What you are asked to do ::
Reproduce every line of the data, exactly and without its pictures.

Source data ::

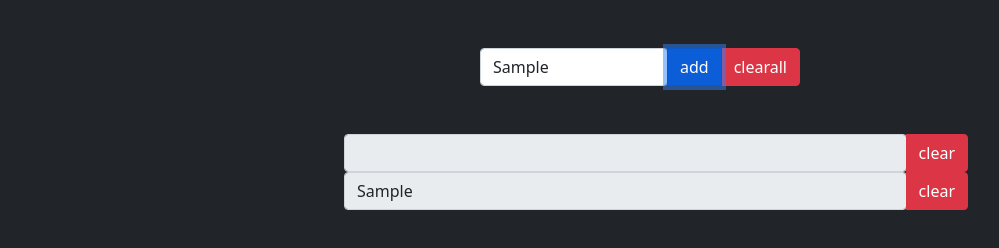
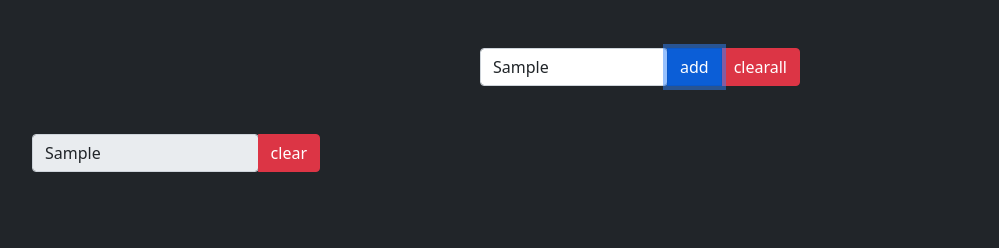
Before and after one commit to MewMihStow3339/intern_js.github.io, a plain HTML site: page ass/ass3/ass3.html in a window 1280 px wide. Both pictures are taken after typing "Sample" into the empty fields and a click on the button "add". Shown: the whole page, without its empty margins (0-999 px from the left). Drawn offline with nearby package versions, Linux system fonts and the light colour scheme.

Commit message:
formated ass3

```diff
--- a/ass/ass3/ass3.html
+++ b/ass/ass3/ass3.html
@@ -19,11 +19,11 @@
         <button type="button" class="btn btn-danger" id="btnrm" onclick="removeall()">clearall</button>
     </div>
     <br>
-    <ul class="mt-5 text-center" id="ul">
-        <li class="btn-group col-md-6" id="li0">
+    <ul class="mt-5 row-cols-1 w-25" id="ul">
+        <!-- <li class="btn-group text-center" id="li0">
             <input type="text" name="disp" class="form-control" id="disp" disabled>
             <button type="button" class="btn btn-danger" id="btnrm" onclick="remove()">clear</button>
-        </li>
+        </li> -->
     </ul>
 
     <!-- Bootstrap js-->
--- a/ass/ass3/ass3.js
+++ b/ass/ass3/ass3.js
@@ -2,7 +2,7 @@ let i = 1;
 let btni = 1;
 const add = () => {
     const newli = document.createElement("li")
-    newli.setAttribute("class", "btn-group col-md-6")
+    newli.setAttribute("class", "btn-group")
     newli.setAttribute("id", `li${i}`)
     document.querySelector("#ul").appendChild(newli)
 
```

Expected answer ::
Before and after one commit to MewMihStow3339/intern_js.github.io, a plain HTML site: page ass/ass3/ass3.html in a window 1280 px wide. Both pictures are taken after typing "Sample" into the empty fields and a click on the button "add". Shown: the whole page, without its empty margins (0-999 px from the left). Drawn offline with nearby package versions, Linux system fonts and the light colour scheme.

Commit message:
formated ass3

```diff
--- a/ass/ass3/ass3.html
+++ b/ass/ass3/ass3.html
@@ -19,11 +19,11 @@
         <button type="button" class="btn btn-danger" id="btnrm" onclick="removeall()">clearall</button>
     </div>
     <br>
-    <ul class="mt-5 text-center" id="ul">
-        <li class="btn-group col-md-6" id="li0">
+    <ul class="mt-5 row-cols-1 w-25" id="ul">
+        <!-- <li class="btn-group text-center" id="li0">
             <input type="text" name="disp" class="form-control" id="disp" disabled>
             <button type="button" class="btn btn-danger" id="btnrm" onclick="remove()">clear</button>
-        </li>
+        </li> -->
     </ul>
 
     <!-- Bootstrap js-->
--- a/ass/ass3/ass3.js
+++ b/ass/ass3/ass3.js
@@ -2,7 +2,7 @@ let i = 1;
 let btni = 1;
 const add = () => {
     const newli = document.createElement("li")
-    newli.setAttribute("class", "btn-group col-md-6")
+    newli.setAttribute("class", "btn-group")
     newli.setAttribute("id", `li${i}`)
     document.querySelector("#ul").appendChild(newli)
 
```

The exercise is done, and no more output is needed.